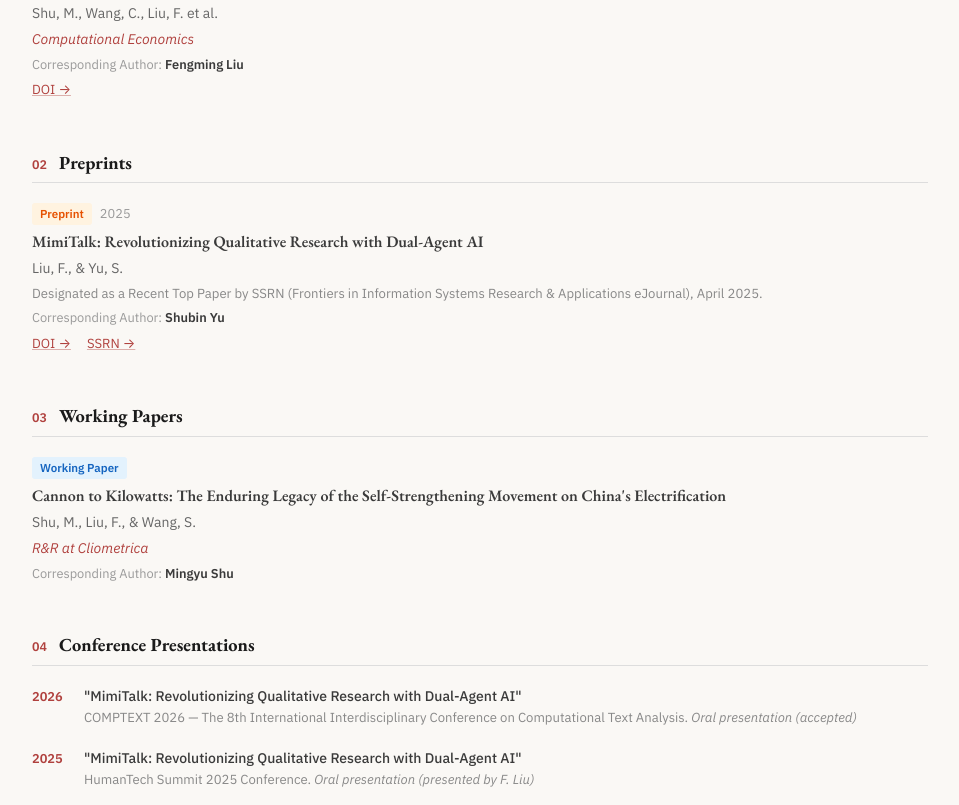
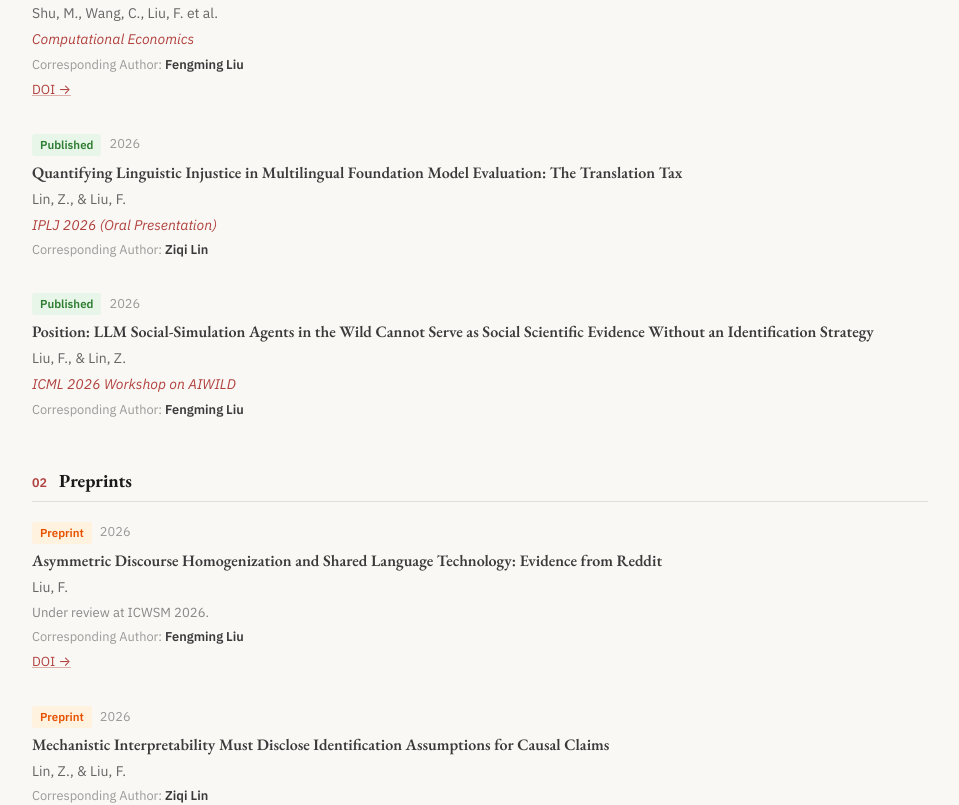
Before and after one commit to LFM097384/liufengming.me, a React (Vite) app: page /publications in a window 1280 px wide. Shown: the part 640-1445 px from the top of the page, without its empty margins (160-1119 px from the left). Built offline with nearby package versions, Linux system fonts and the light colour scheme.

Commit message:
Update site per latest CV: MACRM at UChicago Harris, ICWSM/CHI under-review papers, Qualitati featured project, IPLJ/ICML publications

```diff
--- a/index.html
+++ b/index.html
@@ -3,7 +3,7 @@
   <head>
     <meta charset="UTF-8" />
     <link rel="icon" type="image/svg+xml" href="/favicon.svg" />
-    <meta name="viewport" content="width=device-width, initial-scale=1.0" />    <meta name="description" content="Fengming Liu - Academic researcher specializing in AI applications in business and social science. BSc Philosophy, Politics and Economics student at University College London. Research interests include AI transparency, consumer decision-making, and automated social science research." />
+    <meta name="viewport" content="width=device-width, initial-scale=1.0" />    <meta name="description" content="Fengming Liu - Researcher in AI-augmented qualitative methods and computational text analysis. MACRM student at the Harris School of Public Policy, University of Chicago. Research interests include AI and political discourse, AI transparency, and computational social science." />
     <meta name="keywords" content="Fengming Liu, AI Research, Consumer Decision-Making, AI Transparency, Social Science Research, Philosophy Politics Economics, PPE, UCL, Academic Research, AI-Powered Interview Platform, Energy Markets, Quantitative History" />
     <meta name="author" content="Fengming Liu" />
     <meta name="robots" content="index, follow, max-snippet:-1, max-image-preview:large, max-video-preview:-1" />
@@ -14,14 +14,14 @@
     <meta property="og:type" content="website" />
     <meta property="og:url" content="https://lfm097384.github.io/liufengming.me/" />
     <meta property="og:title" content="Fengming Liu - Academic Researcher" />
-    <meta property="og:description" content="Academic researcher specializing in AI applications in business and social science. Research interests include AI transparency, consumer decision-making, and automated social science research." />
+    <meta property="og:description" content="Researcher in AI-augmented qualitative methods and computational text analysis, at the Harris School of Public Policy, University of Chicago." />
     <meta property="og:image" content="https://lfm097384.github.io/liufengming.me/Images/b71f54d23e1517e62a9235a7760e265.jpg" />
 
     <!-- Twitter -->
     <meta property="twitter:card" content="summary_large_image" />
     <meta property="twitter:url" content="https://lfm097384.github.io/liufengming.me/" />
     <meta property="twitter:title" content="Fengming Liu - Academic Researcher" />
-    <meta property="twitter:description" content="Academic researcher specializing in AI applications in business and social science. Research interests include AI transparency, consumer decision-making, and automated social science research." />
+    <meta property="twitter:description" content="Researcher in AI-augmented qualitative methods and computational text analysis, at the Harris School of Public Policy, University of Chicago." />
     <meta property="twitter:image" content="https://lfm097384.github.io/liufengming.me/Images/b71f54d23e1517e62a9235a7760e265.jpg" />
 
     <!-- Additional SEO meta tags -->
@@ -39,11 +39,11 @@
       "name": "Fengming Liu",
       "url": "https://lfm097384.github.io/liufengming.me/",
       "image": "https://lfm097384.github.io/liufengming.me/Images/b71f54d23e1517e62a9235a7760e265.jpg",
-      "description": "Academic researcher specializing in AI applications in business and social science",
-      "jobTitle": "Research Assistant",
+      "description": "Academic researcher working on AI-augmented qualitative research methods, computational text analysis, and the political economy of technology",
+      "jobTitle": "Graduate Student and Research Assistant",
       "worksFor": {
         "@type": "Organization",
-        "name": "BI Norwegian Business School"
+        "name": "Harris School of Public Policy, University of Chicago"
       },
       "alumniOf": {
         "@type": "Organization",
--- a/src/pages/Home.jsx
+++ b/src/pages/Home.jsx
@@ -24,9 +24,16 @@ const Home = () => {
 
   const recentPubs = [
     {
+      authors: 'Liu, F.',
+      title: 'Asymmetric Discourse Homogenization and Shared Language Technology: Evidence from Reddit',
+      venue: 'arXiv (2026) · Under review at ICWSM 2026',
+      doi: 'https://arxiv.org/abs/2608.13674',
+      note: 'First-authored',
+    },
+    {
       authors: 'Liu, F., & Yu, S.',
       title: 'MimiTalk: Revolutionizing Qualitative Research with Dual-Agent AI',
-      venue: 'arXiv (2025)',
+      venue: 'arXiv (2025) · Under review at CHI 2026',
       doi: 'https://doi.org/10.48550/arXiv.2511.03731',
       note: 'SSRN Recent Top Paper',
     },
@@ -35,12 +42,6 @@ const Home = () => {
       title: 'Nonlinear Heterogeneity Impact of El Niño-Southern Oscillation on Energy Markets',
       venue: 'Energy (2025)',
       doi: 'https://doi.org/10.1016/j.energy.2025.137475',
-    },
-    {
-      authors: 'Shu, M., Wang, C., Liu, F., et al.',
-      title: 'The Risk Transmission Mechanism of Global Stock Markets from the Perspective of Entropy-Riemann Geometry',
-      venue: 'Computational Economics (2025)',
-      doi: 'https://doi.org/10.1007/s10614-025-10913-4',
     },
   ]
 
@@ -191,7 +192,7 @@ const Home = () => {
       {/* ── FEATURED PROJECT ── */}
       <Box
         component="a"
-        href="https://mimitalk.app"
+        href="https://qualitati.com"
         target="_blank"
         rel="noopener noreferrer"
         sx={{
@@ -213,7 +214,7 @@ const Home = () => {
           variant="h5"
           sx={{ fontFamily: '"EB Garamond", serif', color: '#1a1a1a', mb: 0.8 }}
         >
-          MimiTalk — AI-Powered Interview Platform
+          Qualitati — AI-Powered Qualitative Research at Scale
         </Typography>
         <Typography variant="body2" sx={{ color: '#666' }}>
           {t('hero.mimitalk_desc')}
--- a/src/pages/Publications.jsx
+++ b/src/pages/Publications.jsx
@@ -157,15 +157,52 @@ const Publications = () => {
         correspondingAuthor: 'Fengming Liu',
         status: 'Published',
       },
+      {
+        authors: 'Lin, Z., & Liu, F.',
+        title:
+          'Quantifying Linguistic Injustice in Multilingual Foundation Model Evaluation: The Translation Tax',
+        journal: 'IPLJ 2026 (Oral Presentation)',
+        year: '2026',
+        correspondingAuthor: 'Ziqi Lin',
+        status: 'Published',
+      },
+      {
+        authors: 'Liu, F., & Lin, Z.',
+        title:
+          'Position: LLM Social-Simulation Agents in the Wild Cannot Serve as Social Scientific Evidence Without an Identification Strategy',
+        journal: 'ICML 2026 Workshop on AIWILD',
+        year: '2026',
+        correspondingAuthor: 'Fengming Liu',
+        status: 'Published',
+      },
     ],
     preprint: [
+      {
+        authors: 'Liu, F.',
+        title:
+          'Asymmetric Discourse Homogenization and Shared Language Technology: Evidence from Reddit',
+        year: '2026',
+        doi: '10.48550/arXiv.2608.13674',
+        note: 'Under review at ICWSM 2026.',
+        correspondingAuthor: 'Fengming Liu',
+        status: 'Preprint',
+      },
+      {
+        authors: 'Lin, Z., & Liu, F.',
+        title:
+          'Mechanistic Interpretability Must Disclose Identification Assumptions for Causal Claims',
+        year: '2026',
+        doi: '10.48550/arXiv.2605.08012',
+        correspondingAuthor: 'Ziqi Lin',
+        status: 'Preprint',
+      },
       {
         authors: 'Liu, F., & Yu, S.',
         title: 'MimiTalk: Revolutionizing Qualitative Research with Dual-Agent AI',
         year: '2025',
         doi: '10.48550/arXiv.2511.03731',
         ssrn: 'https://dx.doi.org/10.2139/ssrn.5120349',
-        note: 'Designated as a Recent Top Paper by SSRN (Frontiers in Information Systems Research & Applications eJournal), April 2025.',
+        note: 'Under review at CHI 2026. Designated as a Recent Top Paper by SSRN (Frontiers in Information Systems Research & Applications eJournal), April 2025.',
         correspondingAuthor: 'Shubin Yu',
         status: 'Preprint',
       },
--- a/src/pages/Research.jsx
+++ b/src/pages/Research.jsx
@@ -42,11 +42,18 @@ const Research = () => {
 
   const currentProjects = [
     {
-      title: 'MimiTalk: Dual-Agent AI Interview Platform',
-      role: 'Co-developer & Lead Author',
-      supervisor: 'Dr. Shubin Yu (BI Norwegian Business School & HEC Paris)',
+      title: 'Asymmetric Discourse Homogenization and Shared Language Technology',
+      role: 'Solo Author',
+      supervisor: 'Under review at ICWSM 2026 · arXiv:2608.13674',
       description:
-        'Developing an AI-powered platform for conducting qualitative research interviews using a dual-agent architecture.',
+        'Analyzing 6 million Reddit comments (2019–2025) with transformer embeddings and quasi-experimental designs to document how shared language technology reshapes political discourse unevenly across ideological communities.',
+    },
+    {
+      title: 'Qualitati — AI-Powered Qualitative Research Platform',
+      role: 'Co-founder & Lead Developer',
+      supervisor: 'Generative AI for Research Initiative (with Dr. Shubin Yu, HEC Paris)',
+      description:
+        'AI-moderated interviews, focus groups, and conversational surveys at scale, with an automated thematic-analysis pipeline. Research paper (MimiTalk) under review at CHI 2026; SSRN Recent Top Paper.',
     },
     {
       title: 'Political Discourse on Social Media',
--- a/src/translations/en/home.json
+++ b/src/translations/en/home.json
@@ -1,10 +1,10 @@
 {
   "hero": {
     "title": "Fengming Liu",
-    "subtitle": "BSc Philosophy, Politics and Economics",
-    "institution": "University College London · Department of Political Science",
-    "bio": "I am a final-year PPE student at University College London. My research focuses on AI-augmented qualitative research methods, computational text analysis, political economy of technology, and consumer behavior in digitally mediated markets. I currently work as a research assistant at UCL, BI Norwegian Business School & HEC Paris, and Anhui University.",
-    "mimitalk_desc": "An innovative dual-agent AI platform for conducting qualitative research interviews. Co-developed as part of the Generative AI for Research Initiative.",
+    "subtitle": "MA Public Policy (Certificate in Research Methods)",
+    "institution": "University of Chicago · Harris School of Public Policy",
+    "bio": "I am a MACRM student at the Harris School of Public Policy, University of Chicago (Harris Merit Scholarship), and previously studied Philosophy, Politics and Economics at University College London. My research focuses on AI-augmented qualitative research methods, computational text analysis, political economy of technology, and consumer behavior in digitally mediated markets. I work as a research assistant with HEC Paris, University College London, and Anhui University.",
+    "mimitalk_desc": "An AI-powered platform for qualitative research at scale: AI-moderated interviews, focus groups, and conversational surveys, with an automated thematic-analysis pipeline. Co-founded as part of the Generative AI for Research Initiative.",
     "selected_pubs": "Selected Publications"
   }
 }
--- a/src/translations/zh/home.json
+++ b/src/translations/zh/home.json
@@ -1,10 +1,10 @@
 {
   "hero": {
     "title": "刘丰铭",
-    "subtitle": "哲学、政治学与经济学学士",
-    "institution": "伦敦大学学院 · 政治学系",
-    "bio": "我是伦敦大学学院PPE专业大三学生。我的研究聚焦于AI增强的定性研究方法、计算文本分析、技术的政治经济学，以及数字化市场中的消费者行为。目前分别在伦敦大学学院、BI挪威商学院与HEC巴黎高等商学院、安徽大学担任研究助理。",
-    "mimitalk_desc": "一个创新的双智能体AI平台，用于开展定性研究访谈。作为生成式AI研究计划的一部分合作开发。",
+    "subtitle": "公共政策硕士（研究方法证书项目）",
+    "institution": "芝加哥大学 · Harris 公共政策学院",
+    "bio": "我目前是芝加哥大学 Harris 公共政策学院 MACRM 项目的硕士生（Harris Merit Scholarship），本科毕业于伦敦大学学院 PPE 专业。我的研究聚焦于AI增强的定性研究方法、计算文本分析、技术的政治经济学，以及数字化市场中的消费者行为。目前在 HEC 巴黎高等商学院、伦敦大学学院、安徽大学担任研究助理。",
+    "mimitalk_desc": "一个规模化定性研究的AI平台：AI主持的访谈、焦点小组和对话式问卷，配套自动主题分析管线。作为生成式AI研究计划的一部分联合创办。",
     "selected_pubs": "代表性成果"
   }
 }
```
Also changed, not shown: 2 other files (tests, documents, lock files or other folders).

▶ Required work
Scan the material above for lines that contain the string "liufengming", and copy each such line.

▶ Exercise solution
Before and after one commit to LFM097384/liufengming.me, a React (Vite) app: page /publications in a window 1280 px wide. Shown: the part 640-1445 px from the top of the page, without its empty margins (160-1119 px from the left). Built offline with nearby package versions, Linux system fonts and the light colour scheme.
     <meta property="og:url" content="https://lfm097384.github.io/liufengming.me/" />
     <meta property="og:image" content="https://lfm097384.github.io/liufengming.me/Images/b71f54d23e1517e62a9235a7760e265.jpg" />
     <meta property="twitter:url" content="https://lfm097384.github.io/liufengming.me/" />
     <meta property="twitter:image" content="https://lfm097384.github.io/liufengming.me/Images/b71f54d23e1517e62a9235a7760e265.jpg" />
       "url": "https://lfm097384.github.io/liufengming.me/",
       "image": "https://lfm097384.github.io/liufengming.me/Images/b71f54d23e1517e62a9235a7760e265.jpg",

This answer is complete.